3 Formulation Methods to Reduce Lean Giveaway for Processed Meats

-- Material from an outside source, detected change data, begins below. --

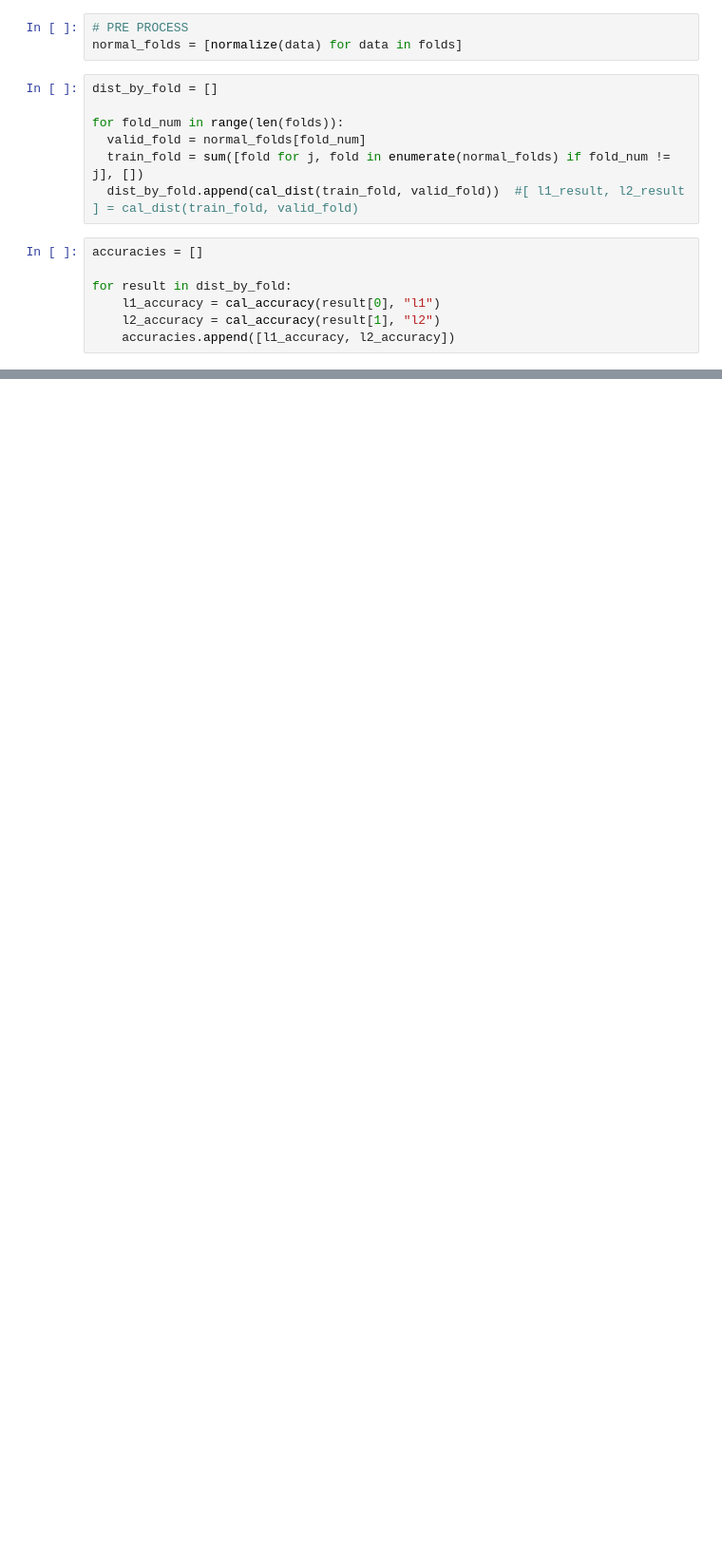
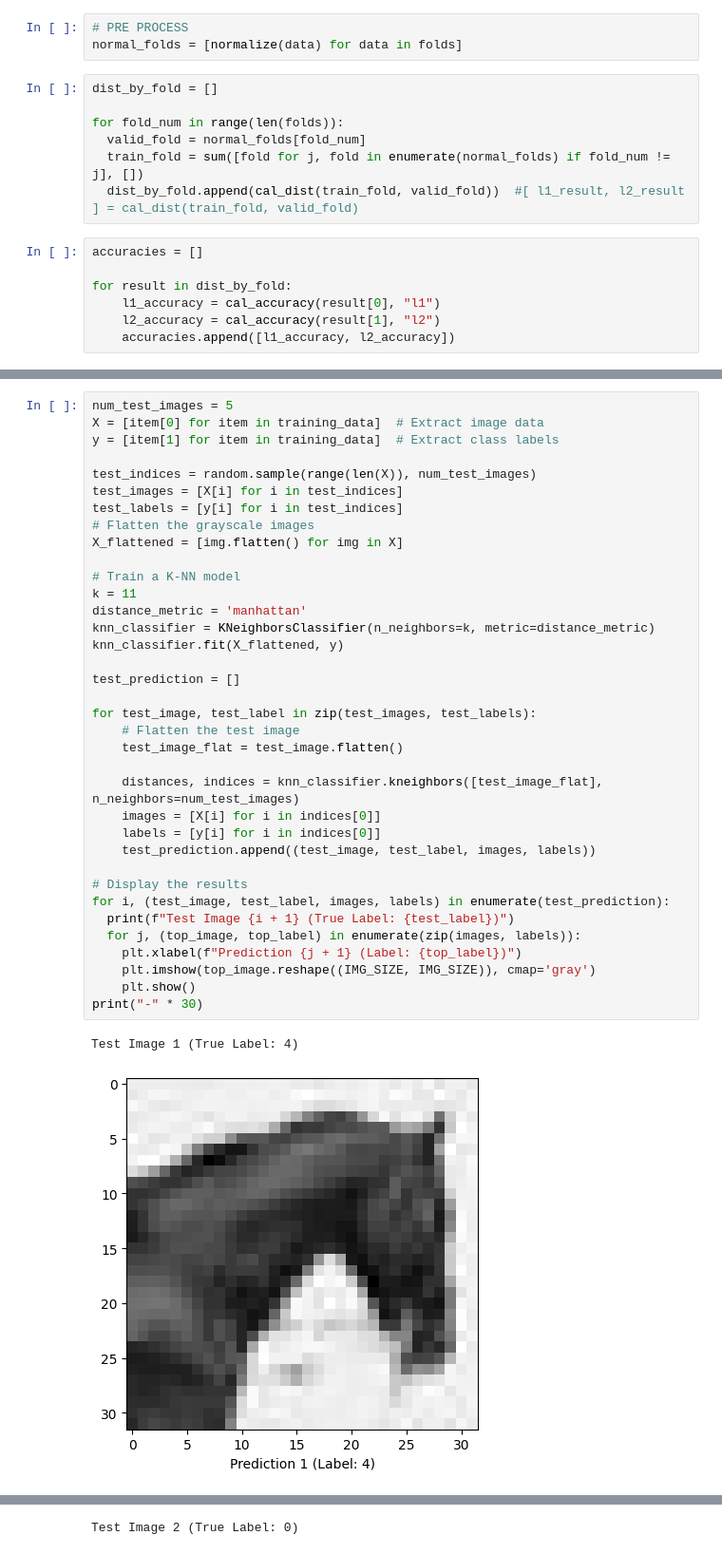
Before and after one commit to bakibillahrahat/cvpr, a Jupyter notebook: Mid/MID_CP_kNN.ipynb, the cells around one changed output, grey strips where cells are left out. Shown: that part at 95% size. Drawn from its saved outputs; the diff is of its cells as text; blank space fills up the shorter version.

```diff
--- a/Mid/MID_CP_kNN.ipynb
+++ b/Mid/MID_CP_kNN.ipynb
@@ -192,0 +214,39 @@ plt.show()
+# %%
+num_test_images = 5
+X = [item[0] for item in training_data]  # Extract image data
+y = [item[1] for item in training_data]  # Extract class labels
+
+test_indices = random.sample(range(len(X)), num_test_images)
+test_images = [X[i] for i in test_indices]
+test_labels = [y[i] for i in test_indices]
+# Flatten the grayscale images
+X_flattened = [img.flatten() for img in X]
+
+# Train a K-NN model
+k = 11
+distance_metric = 'manhattan'
+knn_classifier = KNeighborsClassifier(n_neighbors=k, metric=distance_metric)
+knn_classifier.fit(X_flattened, y)
+
+test_prediction = []
+
+for test_image, test_label in zip(test_images, test_labels):
+    # Flatten the test image
+    test_image_flat = test_image.flatten()
+
+    distances, indices = knn_classifier.kneighbors([test_image_flat], n_neighbors=num_test_images)
+    images = [X[i] for i in indices[0]]
+    labels = [y[i] for i in indices[0]]
+    test_prediction.append((test_image, test_label, images, labels))
+
+# Display the results
+for i, (test_image, test_label, images, labels) in enumerate(test_prediction):
+  print(f"Test Image {i + 1} (True Label: {test_label})")
+  for j, (top_image, top_label) in enumerate(zip(images, labels)):
+    plt.xlabel(f"Prediction {j + 1} (Label: {top_label})")
+    plt.imshow(top_image.reshape((IMG_SIZE, IMG_SIZE)), cmap='gray')
+    plt.show()
+print("-" * 30)
+# %% [output]
+Test Image 1 (True Label: 4)
+[figure, added]
@@ -192,0 +257 @@ plt.show()
+Test Image 2 (True Label: 0)
```
Also changed, not shown: parts of 9 cells of this notebook.
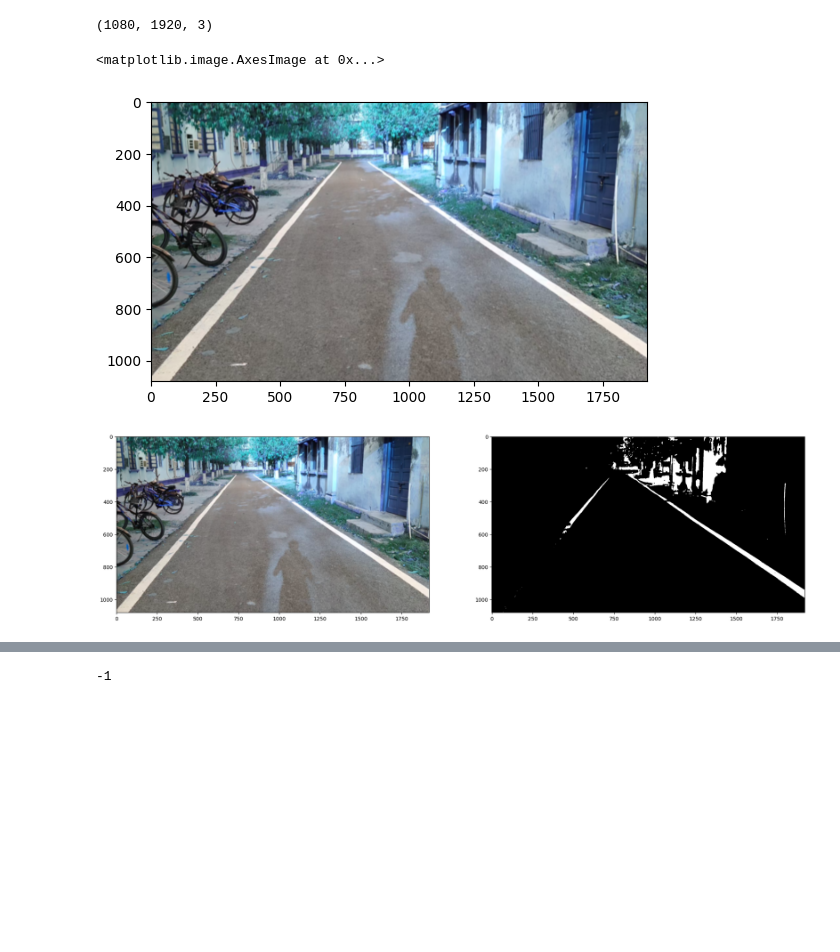
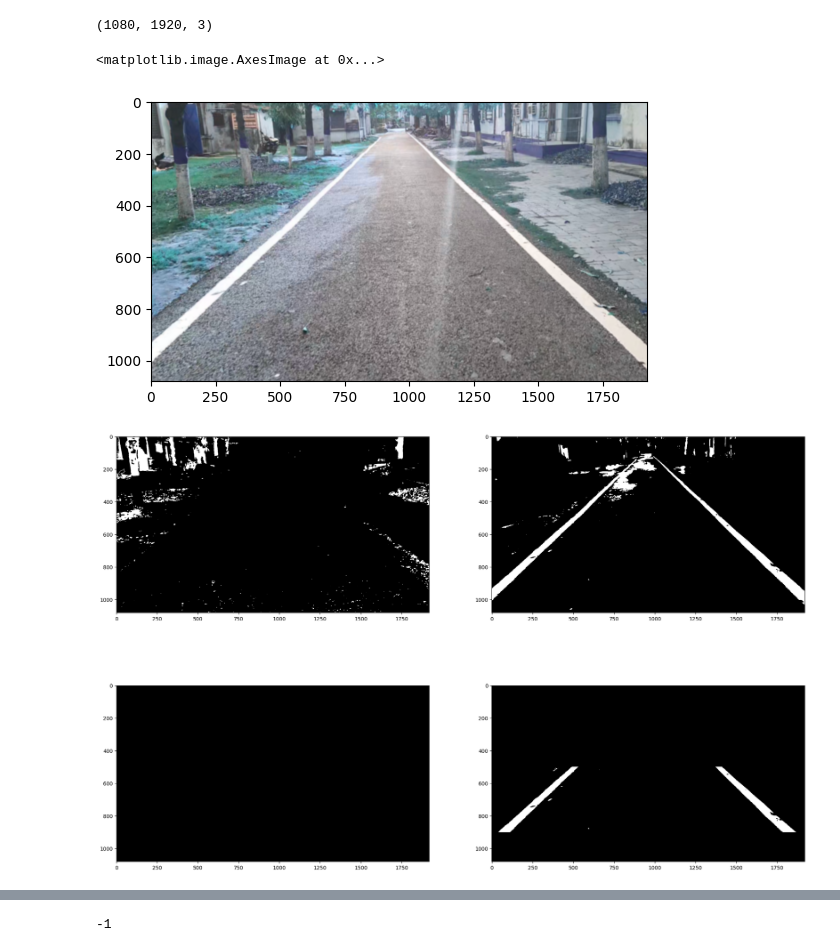
Before and after one commit to prayashdash1729/Averera-Segmentation-and-OpenCV-, a Jupyter notebook: new_exp.ipynb, the cells around one changed output, grey strips where cells are left out. Saved outputs shown, nothing was run; the diff lists cells and outputs as text; code cells hidden in the pictures; blank space fills up the shorter version.

Commit message:
modified code for new roads

```diff
--- a/new_exp.ipynb
+++ b/new_exp.ipynb
@@ -20,0 +15,3 @@ print(frame.shape)
+# %%
+frame = cv2.imread("new_road_frames/new_road_1400.jpg")
+plt.imshow(frame)
@@ -30,7 +30,7 @@ img = cv2.GaussianBlur(img, (11,11), 0)
 plt.imshow(img)
 # %% [output]
 <matplotlib.image.AxesImage at 0x...>
-[figure, old version]
+[figure, new version]
 # %%
 def threshold_rel(img, lo, hi):
     vmin = np.min(img)
@@ -62,51 +62,51 @@ def test(img):
 
 # #     ax4.imshow(right_lane, vmin=0, vmax=255, cmap='gray')
 
 #     ax3 = f.add_subplot(2, 2, 3)
 # #     ax1.imshow(threshold_rel(s_channel, 0.09, 0.3), vmin=0, vmax=255, cmap='gray')
 # #     ax2.imshow(threshold_rel(s_channel, 0.1, 0.3), vmin=0, vmax=255, cmap='gray')
 # #     ax3.imshow(threshold_rel(s_channel, 0.1, 0.23), vmin=0, vmax=255, cmap='gray')
 #     ax4 = f.add_subplot(2, 2, 4)
 
 #     res1 = threshold_abs(h_channel, 10, 85)
 #     res2 = threshold_rel(v_channel, 0.68, 1.0)
 #     lanes = res1 & res2
 
 
 
     f = plt.figure(figsize=(24, 16))
-    ax1 = f.add_subplot(1, 2, 1)
-    ax1.imshow(img)
-    ax2 = f.add_subplot(1, 2, 2)
-    ax2.imshow(threshold_rel(v_channel, 0.9, 1.0), vmin=0, vmax=255, cmap='gray')
+    ax1 = f.add_subplot(2, 2, 1)
+    ax1.imshow(threshold_abs(l_channel, 50, 80), vmin=0, vmax=255, cmap='gray')
+    ax2 = f.add_subplot(2, 2, 2)
+    ax2.imshow(threshold_rel(v_channel, 0.83, 1.0), vmin=0, vmax=255, cmap='gray')
     # ax1.imshow(tmp)
-    # res1 = threshold_abs(s_channel, 10, 85)
-    # res2 = threshold_rel(s_channel, 0.68, 1.0)
-    # lanes = res1 & res2
-    # ax2.imshow(lanes, vmin=0, vmax=255, cmap='gray')
+    res1 = threshold_abs(l_channel, 50, 80)
+    res2 = threshold_rel(v_channel, 0.83, 1.0)
+    lanes = res1 & res2
+    ax3 = f.add_subplot(2, 2, 3)
+    ax3.imshow(lanes, vmin=0, vmax=255, cmap='gray')
     # ax2.imshow(h_channel, vmin=0, vmax=255, cmap='gray')
 
-    # ax3 = f.add_subplot(1, 2, 3)
-    height = img.shape[0]
+    height, width = img.shape[0], img.shape[1]
     region_of_interest = np.array([
-        [(1400, 1250), (250, height), (3300, height), (2250, 1250)]
+        [(400, 500), (0, 900), (width, 900), (1600, 500)]
         ])
-    # mask = np.zeros_like(lanes)
-    # cv2.fillConvexPoly(mask, region_of_interest, 255)
+    mask = np.zeros_like(lanes)
+    cv2.fillConvexPoly(mask, region_of_interest, 255)
     # ax3.imshow(mask, vmin=0, vmax=255, cmap='gray')
     # ax3.imshow(v_channel, vmin=0, vmax=255, cmap='gray')
 #     print(lanes.shape)
 #     print(mask.shape)
-    # lane_lines = lanes & mask
-    # lane_lines[:1650,2150] = 0
+    lane_lines = res2 & mask
+    lane_lines[:700,1300] = 0
 
-    # ax4 = f.add_subplot(2, 2, 4)
-    # ax4.imshow(lane_lines, vmin=0, vmax=255, cmap='gray')
+    ax4 = f.add_subplot(2, 2, 4)
+    ax4.imshow(lane_lines, vmin=0, vmax=255, cmap='gray')
     # ax4.imshow(s_channel, vmin=0, vmax=255, cmap='gray')
 
 test(img)
 # %% [output]
-[figure, old version]
+[figure, new version]
 # %%
 plt.imshow(img)
 # %% [output]
```
Also changed, not shown: parts of 8 cells of this notebook.
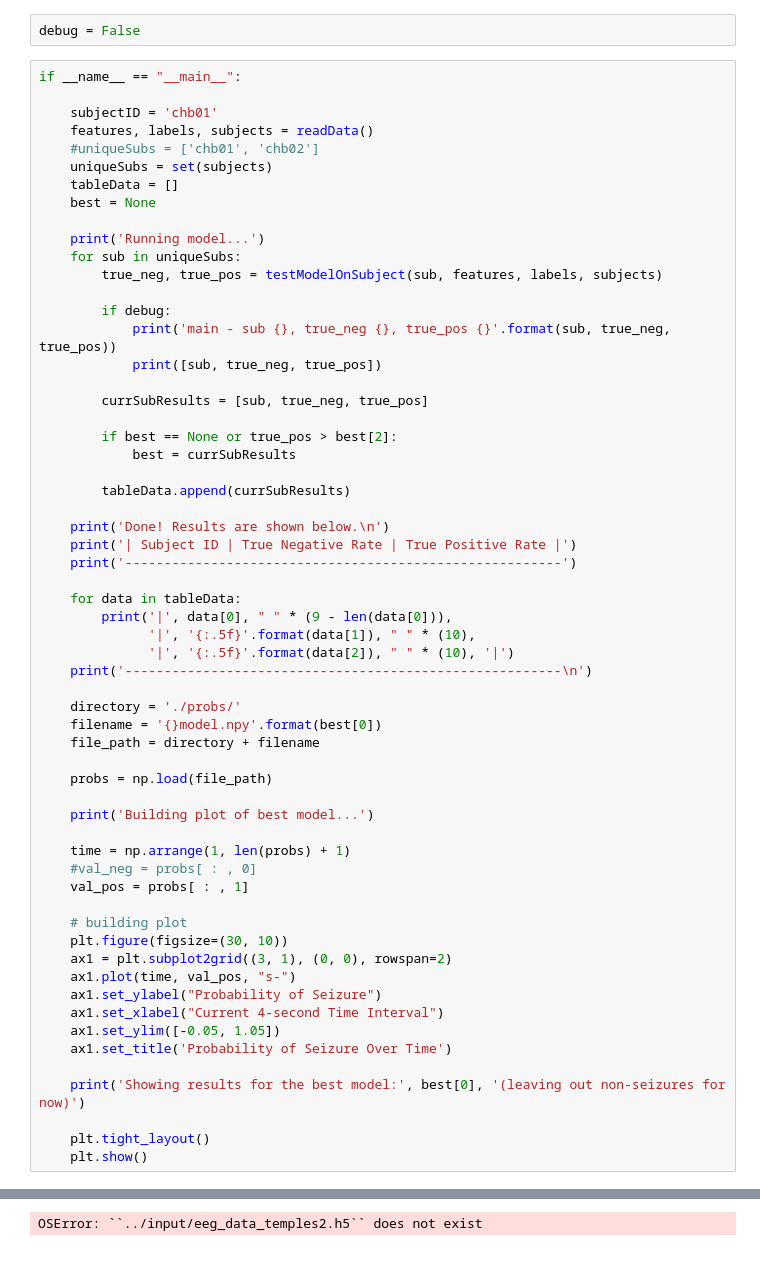
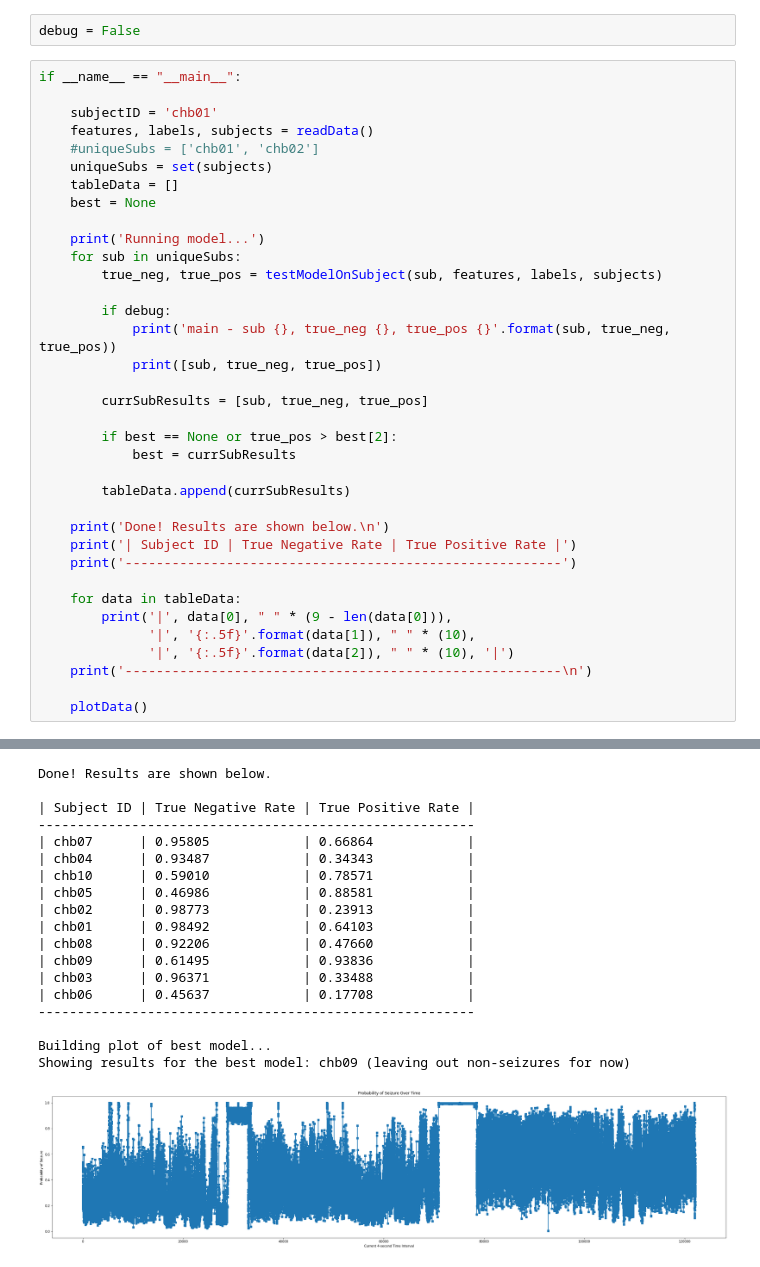
Before and after one commit to darylnak/SEE-Lab, a Jupyter notebook: eeg-analysis-ra/src/eeg_analysis.ipynb, the cells around one changed output, grey strips where cells are left out. Cells and saved outputs as stored; diff of their text form.

Commit message:
fixed bugs that were somehow missed, refactored code that created graph

```diff
--- a/eeg-analysis-ra/src/eeg_analysis.ipynb
+++ b/eeg-analysis-ra/src/eeg_analysis.ipynb
@@ -396,30 +424,6 @@ if __name__ == "__main__":
               '|', '{:.5f}'.format(data[2]), " " * (10), '|')
     print('--------------------------------------------------------\n')
 
-    directory = './probs/'
-    filename = '{}model.npy'.format(best[0])
-    file_path = directory + filename
-
-    probs = np.load(file_path)
-
-    print('Building plot of best model...')
-
-    time = np.arrange(1, len(probs) + 1)
-    #val_neg = probs[ : , 0]
-    val_pos = probs[ : , 1]
-
-    # building plot
-    plt.figure(figsize=(30, 10))
-    ax1 = plt.subplot2grid((3, 1), (0, 0), rowspan=2)
-    ax1.plot(time, val_pos, "s-")
-    ax1.set_ylabel("Probability of Seizure")
-    ax1.set_xlabel("Current 4-second Time Interval")
-    ax1.set_ylim([-0.05, 1.05])
-    ax1.set_title('Probability of Seizure Over Time')
-
-    print('Showing results for the best model:', best[0], '(leaving out non-seizures for now)')
-
-    plt.tight_layout()
-    plt.show()
+    plotData()
 # %% [output]
 Loading features.npy...
@@ -427 +435,19 @@ File was not found. Rebuilding data...
-OSError: ``../input/eeg_data_temples2.h5`` does not exist
+Done! Results are shown below.
+
+| Subject ID | True Negative Rate | True Positive Rate |
+--------------------------------------------------------
+| chb07      | 0.95805            | 0.66864            |
+| chb04      | 0.93487            | 0.34343            |
+| chb10      | 0.59010            | 0.78571            |
+| chb05      | 0.46986            | 0.88581            |
+| chb02      | 0.98773            | 0.23913            |
+| chb01      | 0.98492            | 0.64103            |
+| chb08      | 0.92206            | 0.47660            |
+| chb09      | 0.61495            | 0.93836            |
+| chb03      | 0.96371            | 0.33488            |
+| chb06      | 0.45637            | 0.17708            |
+--------------------------------------------------------
+
+Building plot of best model...
+Showing results for the best model: chb09 (leaving out non-seizures for now)
+[figure, added]
```
Also changed, not shown: parts of 2 cells of this notebook.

If you are giving away lean, you’re costing your company money. Introducing Mepaco’s new ebook, “3 Formulation Methods to Reduce Lean Giveaway for Processed Meats,” developed by Mepaco’s senior engineering team and application experts. Discover and compare 3 methods (Testing, Pre-Blending and Inline Fat/Lean Analysis), equipment layouts, related costs, advantages and disadvantages.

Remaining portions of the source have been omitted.